Web page revision data:
- - - - -
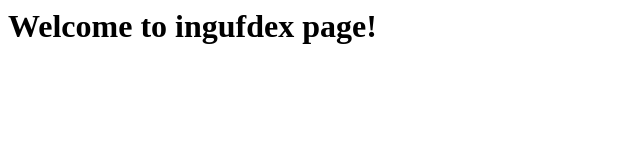
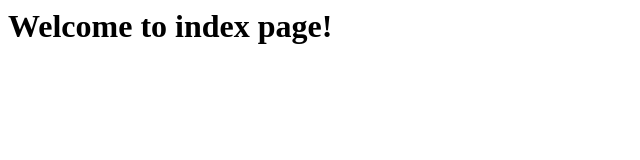
Before and after one commit to ayambarwar/DevopsLabTest2, a plain HTML site: page index.html in a window 1280 px wide. Shown: the whole page, without its empty margins (0-640 px from the left). Drawn offline with Linux system fonts and the light colour scheme.

Commit message:
Update index.html

```diff
--- a/index.html
+++ b/index.html
@@ -3,6 +3,6 @@
                 <h1/>
         </head>
         <body>
-                Welcome to ingufdex page!
+                Welcome to index page!
         </body>
 </html>
```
- - - - -
Repeat the data exactly as written, but without the pictures.

Output of the task:
Before and after one commit to ayambarwar/DevopsLabTest2, a plain HTML site: page index.html in a window 1280 px wide. Shown: the whole page, without its empty margins (0-640 px from the left). Drawn offline with Linux system fonts and the light colour scheme.

Commit message:
Update index.html

```diff
--- a/index.html
+++ b/index.html
@@ -3,6 +3,6 @@
                 <h1/>
         </head>
         <body>
-                Welcome to ingufdex page!
+                Welcome to index page!
         </body>
 </html>
```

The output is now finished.